CBK R'DAM makes possible
Carina Hesper received a loan through the CBK Fonds Kwadraat for her project Like a Pearl in my Hand. She recently won the European Design Awards for that project.
Artist and designer Carina Hesper and graphic designer Rob van Hoesel win with interactive and heat-sensitive book Like a Pearl in my Hand the Jury Prize and a Gold Medal at the European Design Awards 2017. Hesper made penetrating photographs of blind and visually impaired orphans in China. In Like a Pearl in my Hand she covered these portraits with a black heat-sensitive ink. The ink becomes transparent around 20 degrees so that the photos only become visible thanks to the warmth of our hands.
Last Sunday the award ceremony of the European Design Awards 2017 took place in Porto, Portugal. Like a Pearl in my Hand not only won a Gold Medal in the 'Miscellaneous Printed' category, but also won the 2017 jury prize from all categories and winners.
Carina Hesper unveils with Like a Pearl in my Hand a side of China, which usually remains hidden from the outside world. Many parents in China renounce their newborn child when they find out that it is visually impaired. This is a consequence of the one-child policy (formally changed to a two-child policy in 2015) and the loss of sight associated with having a child with a disability. Touched by the fate of these children, Carina visited various locations of the Bethel orphanage in Beijing, where she photographed children with visual impairments.

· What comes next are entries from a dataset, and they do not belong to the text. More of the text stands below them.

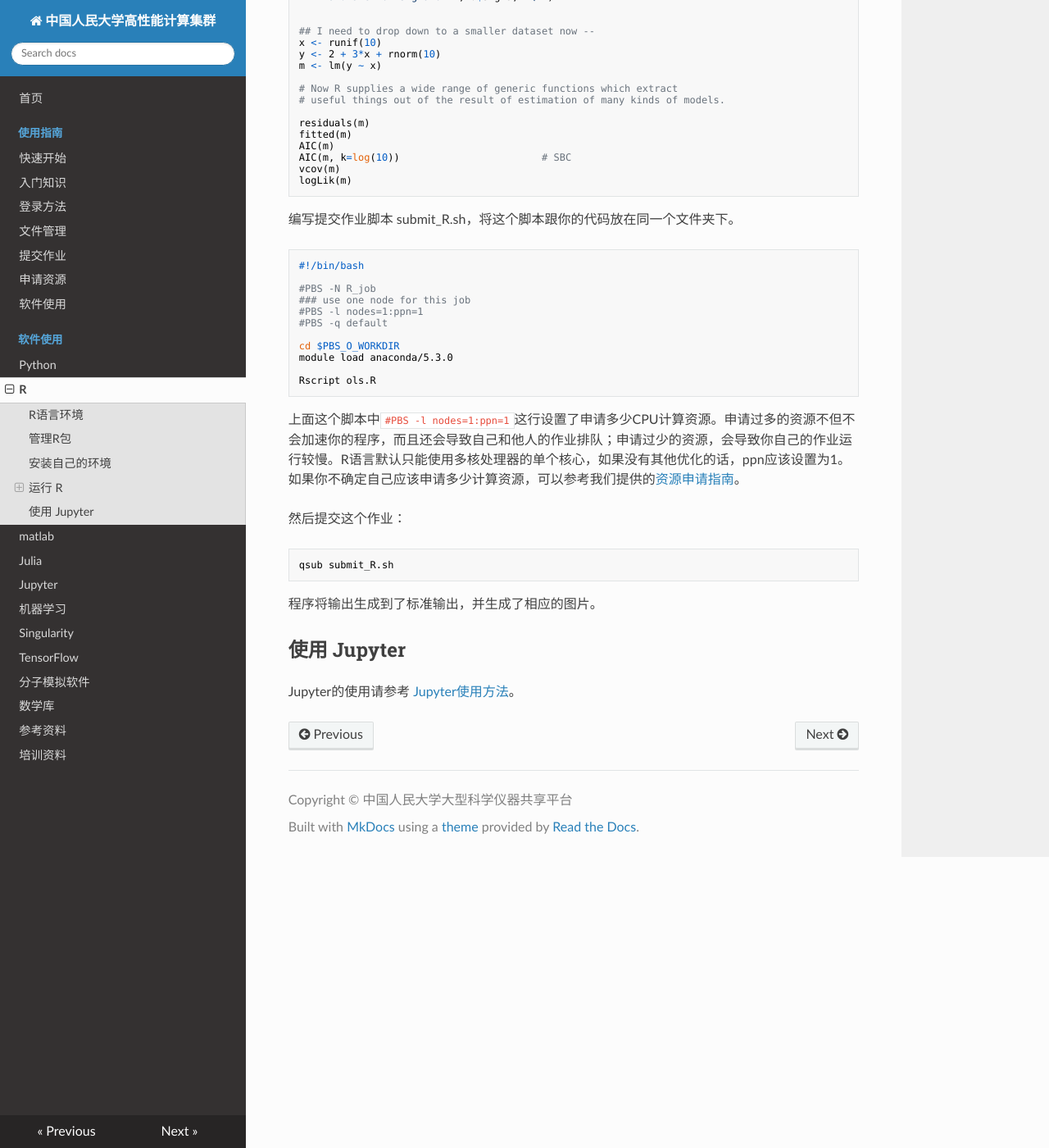
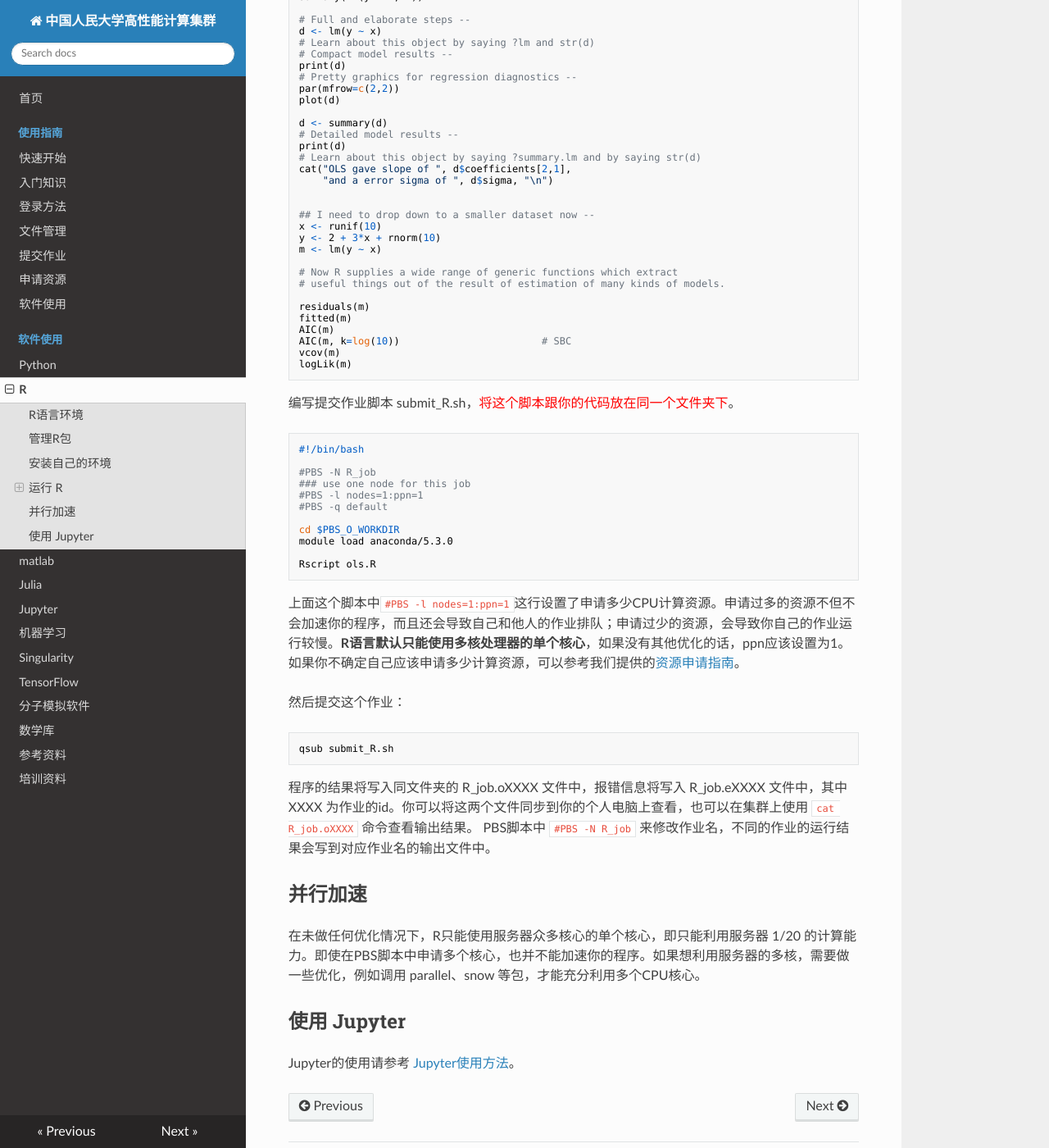
Before and after one commit to masterstevelu/cluster-support, an MkDocs documentation site: the page built from docs/manual/r.md, in a window 1280 px wide and 1400 px high, scrolled down 2616 px. Shown: the whole window at 82% size. Built offline with MkDocs 1.6.1, drawn with Linux system fonts in a browser that asks for light colours; nearby versions of some CDN libraries; some of the changed text lies outside the part shown.

Commit message:
add notes

````diff
--- a/docs/manual/r.md
+++ b/docs/manual/r.md
@@ -34,6 +34,8 @@
 
 首次安装时，R会提示你包的安装位置，默认位置是用户HOME目录的R文件夹下。
 
+一些包会依赖其他底层包，需要使用较新的C++编译器来编译代码，因此会出现安装不成功的现象，conda 使用较新的编译环境，因此我们建议使用 conda 来和管理安装包。
+
 ## 安装自己的环境
 
 用户如需要使用Anaconda其他版本的R，可以重新创建一个新的R环境。不熟悉 Anaconda 的用户可以先阅读 [Anaconda使用方法](python.md) ，了解 `conda` 命令和相关知识。
@@ -51,6 +53,14 @@
 ```bash
 source activate r33
 ```
+
+在刚刚创建的 r33 环境上安装 doSnow 包，注意 -n 表示将包安装到你所需的环境中：
+
+```bash
+conda install -n r33 -c conda-forge r-dosnow
+```
+
+其他包的安装方法，可以在 https://anaconda.org/ 中搜索。
 
 ## 运行 R
 
@@ -137,7 +147,7 @@
 logLik(m)
 ```
 
-编写提交作业脚本 submit_R.sh，将这个脚本跟你的代码放在同一个文件夹下。
+编写提交作业脚本 submit_R.sh，<font color=red >将这个脚本跟你的代码放在同一个文件夹下</font>。
 
 ```bash
 #!/bin/bash
@@ -153,7 +163,7 @@
 Rscript ols.R
 ```
 
-上面这个脚本中`#PBS -l nodes=1:ppn=1`这行设置了申请多少CPU计算资源。申请过多的资源不但不会加速你的程序，而且还会导致自己和他人的作业排队；申请过少的资源，会导致你自己的作业运行较慢。R语言默认只能使用多核处理器的单个核心，如果没有其他优化的话，ppn应该设置为1。如果你不确定自己应该申请多少计算资源，可以参考我们提供的[资源申请指南](../resources.md)。
+上面这个脚本中`#PBS -l nodes=1:ppn=1`这行设置了申请多少CPU计算资源。申请过多的资源不但不会加速你的程序，而且还会导致自己和他人的作业排队；申请过少的资源，会导致你自己的作业运行较慢。**R语言默认只能使用多核处理器的单个核心**，如果没有其他优化的话，ppn应该设置为1。如果你不确定自己应该申请多少计算资源，可以参考我们提供的[资源申请指南](../resources.md)。
 
 然后提交这个作业：
 
@@ -161,7 +171,12 @@
 qsub submit_R.sh
 ```
 
-程序将输出生成到了标准输出，并生成了相应的图片。
+程序的结果将写入同文件夹的 R_job.oXXXX 文件中，报错信息将写入 R_job.eXXXX 文件中，其中 XXXX 为作业的id。你可以将这两个文件同步到你的个人电脑上查看，也可以在集群上使用 `cat R_job.oXXXX` 命令查看输出结果。
+PBS脚本中 `#PBS -N R_job` 来修改作业名，不同的作业的运行结果会写到对应作业名的输出文件中。
+
+## 并行加速
+
+在未做任何优化情况下，R只能使用服务器众多核心的单个核心，即只能利用服务器 1/20 的计算能力。即使在PBS脚本中申请多个核心，也并不能加速你的程序。如果想利用服务器的多核，需要做一些优化，例如调用 parallel、snow 等包，才能充分利用多个CPU核心。
 
 ## 使用 Jupyter
 
````
Also changed, not shown: docs/cluster-login.md (+1 -1 lines), docs/manual/matlab.md (+4 -1 lines), docs/manual/python.md (+112 -97 lines).
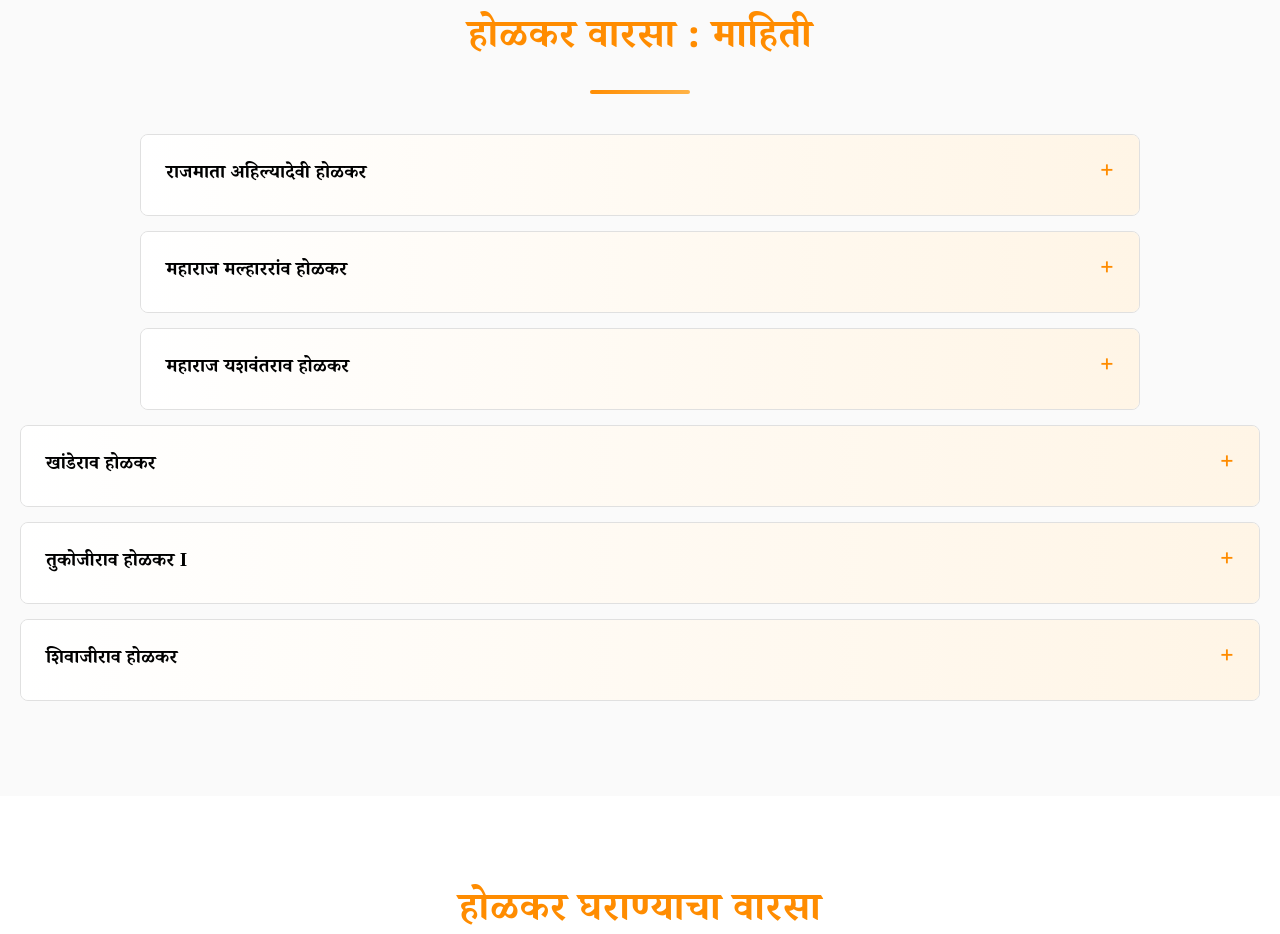
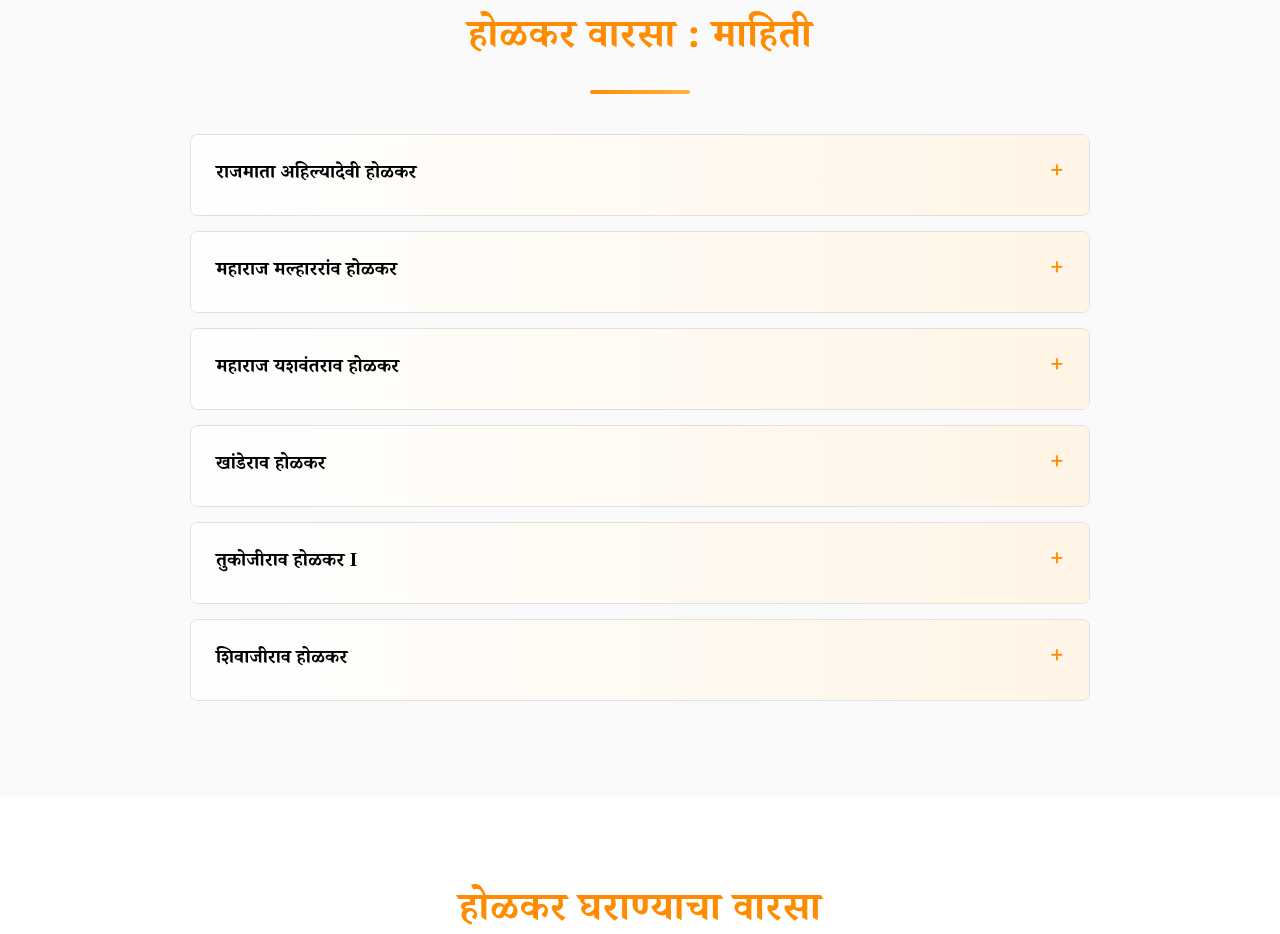
Before and after one commit to jatinrahinj2006-boop/Dhangar-Samaj-website, a plain HTML site: page index.html in a window 1280 px wide. Shown: the part 1091-2025 px from the top of the page. Drawn offline with Linux system fonts and the light colour scheme.

Commit message:
Update index.html

```diff
--- a/index.html
+++ b/index.html
@@ -1109,6 +1109,11 @@ h1, h2, h3 {
     background: linear-gradient(180deg, #ffffff 0%, #fff7eb 100%);
 }
 
+        .knowledge .accordion-item {
+    max-width: 900px;
+    margin: 0 auto 15px;
+}
+
 
     </style>
 </head>
```
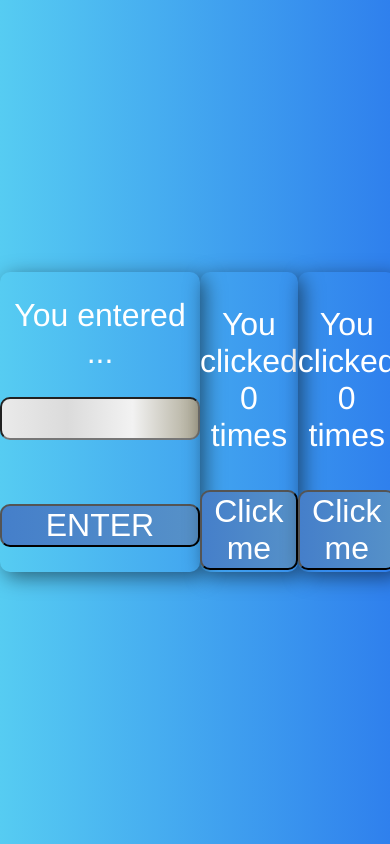
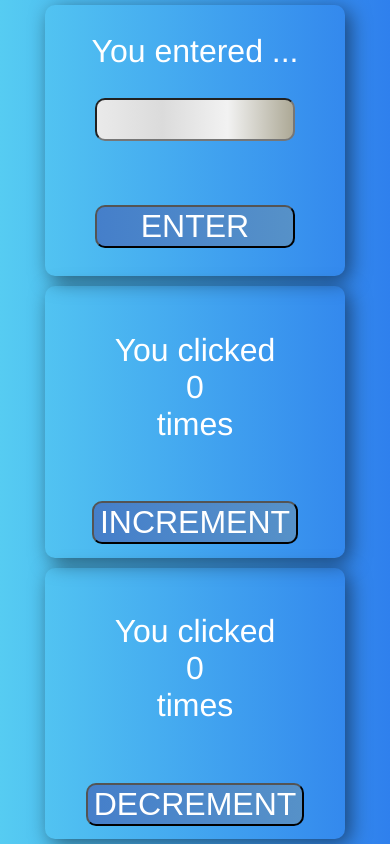
Before and after one commit to maxfrisson/test-app-react-ts, a React (Create React App) app: page / in a window 390 px wide. Built offline with nearby package versions, Linux system fonts and the light colour scheme.

Commit message:
fix button label

```diff
--- a/src/App.module.css
+++ b/src/App.module.css
@@ -9,3 +9,9 @@
   color: #ffffff;
   font-size: 2rem;
 }
+
+@media (max-width: 900px) {
+  .appBody {
+    flex-direction: column;
+  }
+}
--- a/src/App.tsx
+++ b/src/App.tsx
@@ -3,7 +3,7 @@ import { Counter } from "./components/Counter/Counter";
 import { Decremenator } from "./components/Decremenator/Decremenator";
 import { Incremenator } from "./components/Incremenator/Incremenator";
 
-const App = () => {
+const App: React.FC = () => {
   return (
     <div className={style.appBody}>
       <Counter />
--- a/src/components/Counter/Counter.module.css
+++ b/src/components/Counter/Counter.module.css
@@ -7,6 +7,7 @@
   align-items: center;
   box-shadow: 5px 5px 20px 0px rgba(0,0,0,0.5);
   border-radius: 10px;
+  margin: 5px;
 }
 
 .counterInput {
--- a/src/components/Counter/Counter.tsx
+++ b/src/components/Counter/Counter.tsx
@@ -1,7 +1,7 @@
 import { useEffect, useState } from "react";
 import style from "./Counter.module.css";
 
-export const Counter = () => {
+export const Counter: React.FC = () => {
   const [tempCount, setTempCount] = useState("");
   const [count, setCount] = useState("");
 
--- a/src/components/Decremenator/Decremenator.module.css
+++ b/src/components/Decremenator/Decremenator.module.css
@@ -7,6 +7,7 @@
   align-items: center;
   box-shadow: 5px 5px 20px 0px rgba(0,0,0,0.5);
   border-radius: 10px;
+  margin: 5px;
 }
 
 .decrementButton {
--- a/src/components/Decremenator/Decremenator.tsx
+++ b/src/components/Decremenator/Decremenator.tsx
@@ -1,7 +1,7 @@
 import { useEffect, useState } from "react";
 import style from "./Decremenator.module.css";
 
-export const Decremenator = () => {
+export const Decremenator: React.FC = () => {
   const [count, setCount] = useState(0);
 
   useEffect(() => {
@@ -14,7 +14,7 @@ export const Decremenator = () => {
         You clicked <br /> {count} <br /> times
       </p>
       <button className={style.decrementButton} onClick={() => setCount(count - 1)}>
-        Click me
+        DECREMENT
       </button>
     </div>
   );
--- a/src/components/Incremenator/Incremenator.module.css
+++ b/src/components/Incremenator/Incremenator.module.css
@@ -7,6 +7,7 @@
   align-items: center;
   box-shadow: 5px 5px 20px 0px rgba(0,0,0,0.5);
   border-radius: 10px;
+  margin: 5px;
 }
 
 .incrementButton {
--- a/src/components/Incremenator/Incremenator.tsx
+++ b/src/components/Incremenator/Incremenator.tsx
@@ -14,7 +14,7 @@ export const Incremenator = () => {
         You clicked <br /> {count} <br /> times
       </p>
       <button className={style.incrementButton} onClick={() => setCount(count + 1)}>
-        Click me
+        INCREMENT
       </button>
     </div>
   );
```
Also changed, not shown: src/components/Incremenator copy/Incremenator.tsx (deleted, +0 -21 lines).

Like a Pearl in my Hand is a multi-sensory experience that stimulates social awareness. It is a limited and signed edition that contains 32 prints. All prints are completely covered with black thermochromatic ink. This ink becomes transparent due to the heat of a human hand, around 20 to 25 degrees Celsius. When touching the prints, the underlying portraits are revealed.
In Like a Pearl in my Hand its form and content brought together in a unique and interactive way; the blind children, their secrecy from society and the touch needed to see their portraits. The viewer experiences what it is like not to see. In this way it is actively involved in the fate of a group of vulnerable children. An inlay with two reflective texts by Bettine Vriesekoop and Hannes Wallrafen are included in the box, in both Chinese and English.
Carina Hesper challenges the viewer to become actively involved in her work, which often concerns people with a special or marginal position in society and vulnerable locations such as burned-down houses. This results in work on the border between art and design that is more confrontational than comfortable. It forces the viewer to take a position and to think about social issues and developments.
Hesper graduated cum laude from the ArtEZ University of the Arts in Arnhem. She has exhibited her work in the Netherlands, Belgium, Germany, Austria, Switzerland, Spain, Brazil, the United States and China. Hesper was also nominated for many prizes - and won several.
Publication date: 26 / 06 / 2017